and CME Group.
"The market is in China, so Dalian's futures will attract a
big number of domestic companies because this can help them
avoid currency volatilities and restrictions which is a big
challenge to Singapore's swaps," said Zhao Qian, a senior broker
with CITIC Securities Futures in Shanghai.
"In the longer term, Beijing hopes to gain more pricing
power via its own futures and it is hoping it can become a
China buys at least 60 percent of the world's seaborne iron
ore and last year that reached a record 744 million tonnes,
almost seven times the size of swaps cleared by the Singapore
Exchange, pointing to the huge hedging opportunity in China.
"There's no doubt the Dalian exchange will do a lot because
there is a hell of a lot of untapped liquidity in China that is
not trading iron ore swaps," said a Singapore-based broker.
With more than 127 million tonnes traded last year, the
swaps market accounts for just over a tenth of the 1.1 billion
tonnes of seaborne iron ore sold annually.
But the volume is rapidly increasing. In January to
September this year, nearly 210 million tonnes of swaps have
been traded, valued at $28.3 billion based on the average price
of about $135 a tonne. SGX clears over 90 percent of global iron
A launch of the futures contract may happen before the year
ends after the Dalian Commodity Exchange secured regulatory
approval in mid-September.

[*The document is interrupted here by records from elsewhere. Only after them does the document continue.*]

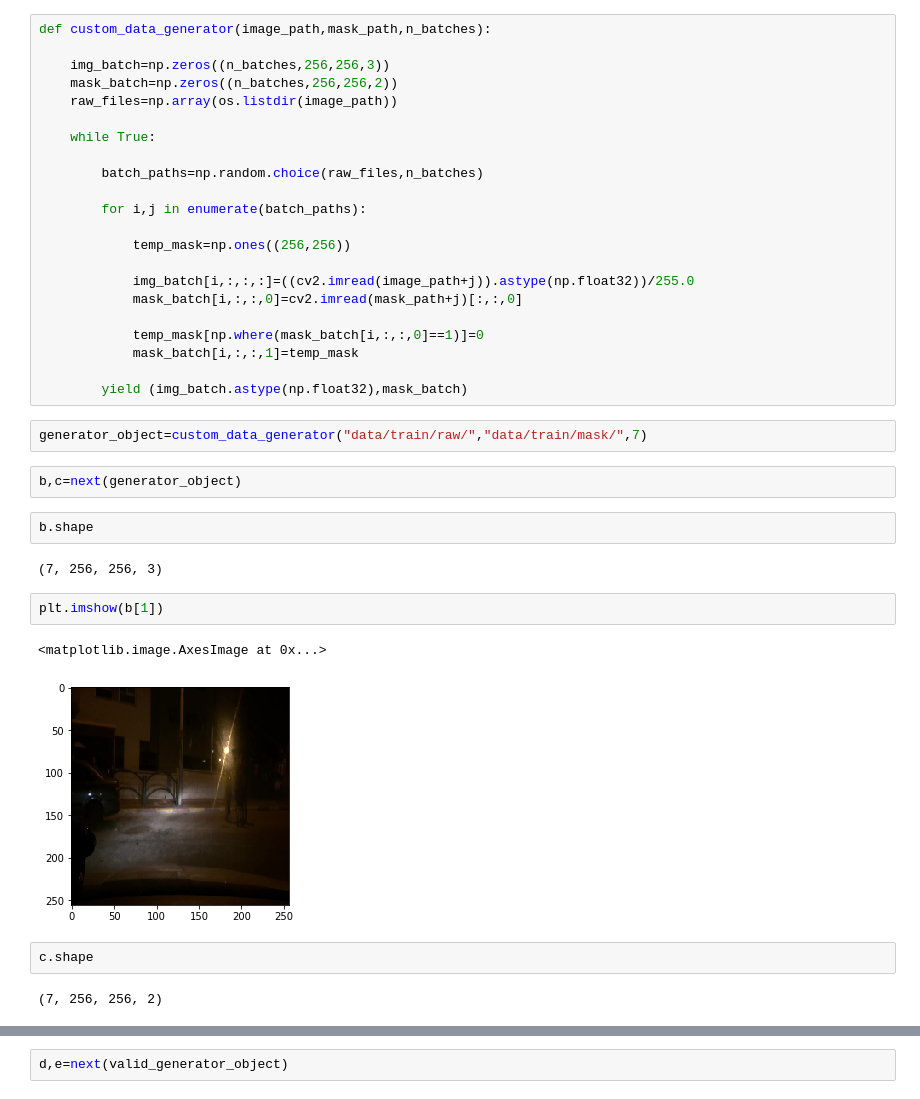
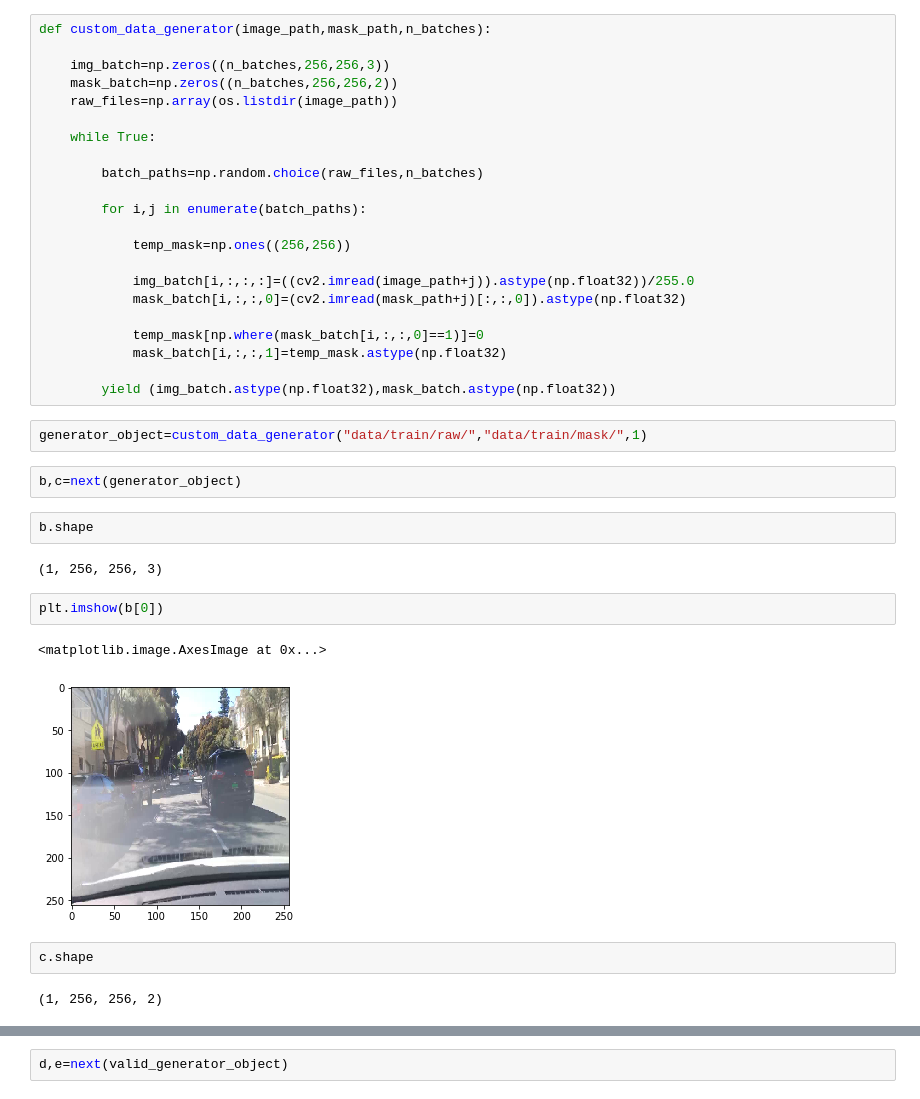
Before and after one commit to trived76/ECE1512-Homework3-LaneDetection, a Jupyter notebook: Lane_Detection.ipynb, the cells around one changed output, grey strips where cells are left out. Cells and saved outputs as stored; diff of their text form.

```diff
--- a/Lane_Detection.ipynb
+++ b/Lane_Detection.ipynb
@@ -528,26 +514,26 @@ def custom_data_generator(image_path,mask_path,n_batches):
             temp_mask=np.ones((256,256))
 
             img_batch[i,:,:,:]=((cv2.imread(image_path+j)).astype(np.float32))/255.0
-            mask_batch[i,:,:,0]=cv2.imread(mask_path+j)[:,:,0]
+            mask_batch[i,:,:,0]=(cv2.imread(mask_path+j)[:,:,0]).astype(np.float32)
 
             temp_mask[np.where(mask_batch[i,:,:,0]==1)]=0
-            mask_batch[i,:,:,1]=temp_mask
+            mask_batch[i,:,:,1]=temp_mask.astype(np.float32)
 
-        yield (img_batch.astype(np.float32),mask_batch)
+        yield (img_batch.astype(np.float32),mask_batch.astype(np.float32))
 # %%
-generator_object=custom_data_generator("data/train/raw/","data/train/mask/",7)
+generator_object=custom_data_generator("data/train/raw/","data/train/mask/",1)
 # %%
 b,c=next(generator_object)
 # %%
 b.shape
 # %% [output]
-(7, 256, 256, 3)
+(1, 256, 256, 3)
 # %%
-plt.imshow(b[1])
+plt.imshow(b[0])
 # %% [output]
 <matplotlib.image.AxesImage at 0x...>
-[figure, old version]
+[figure, new version]
 # %%
 c.shape
 # %% [output]
-(7, 256, 256, 2)
+(1, 256, 256, 2)
```
Also changed, not shown: parts of 55 cells of this notebook.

It will be the first iron ore futures
contract that is backed by physical delivery.
If the strong debut of China's thermal coal futures on the Dalian bourse is any indication, the iron ore
contract should see brisk demand.
China is also the world's top consumer of coal.
The iron ore futures contract adds to China's suite of
hedging tools for steelmaking raw materials that includes coking
coal and coke. Its Shanghai Futures Exchange has rebar, the
world's most liquid steel futures, that iron ore swaps traders
closely track for trading cues.
SGX, on its part, is not worried about the Dalian contract
launch, saying it is a complementary product to its swaps and
that there is a market for swaps outside of China.
"If liquidity grows onshore in China, liquidity offshore is
able to grow because you're leaning on another layer," Michael
Syn, head of derivatives at SGX, told Reuters.
"And the Chinese aren't the only ones playing on iron ore.
There's still as many people outside of China who need to hedge
as there are in China," Syn said.
SGX began offering cash-settled iron ore futures in April in
response to regulatory changes in the United States where some
of its clients are. But bulk of its business remained in swaps.
Some market participants say the size of each lot - 100
tonnes based on Dalian's plan - may be too small for big Chinese
mills to hedge and may only draw retail investors looking to
make quick cash. In comparison, each lot of SGX's swaps is 500
Providing adequate liquidity may be a tough task for a
fledgling futures market. Previous attempts to launch iron ore
futures have suffered from low liquidity, including contracts
from the Singapore Mercantile Exchange, India's Multi Commodity
Exchange and Indian Commodity Exchange and CME.
Nonetheless, the market looks headed towards futures,
"Swaps brokers are very well aware that this will eventually
happen, futures is the way to go. These brokers should start
looking for jobs," said a Singapore trader who handles physical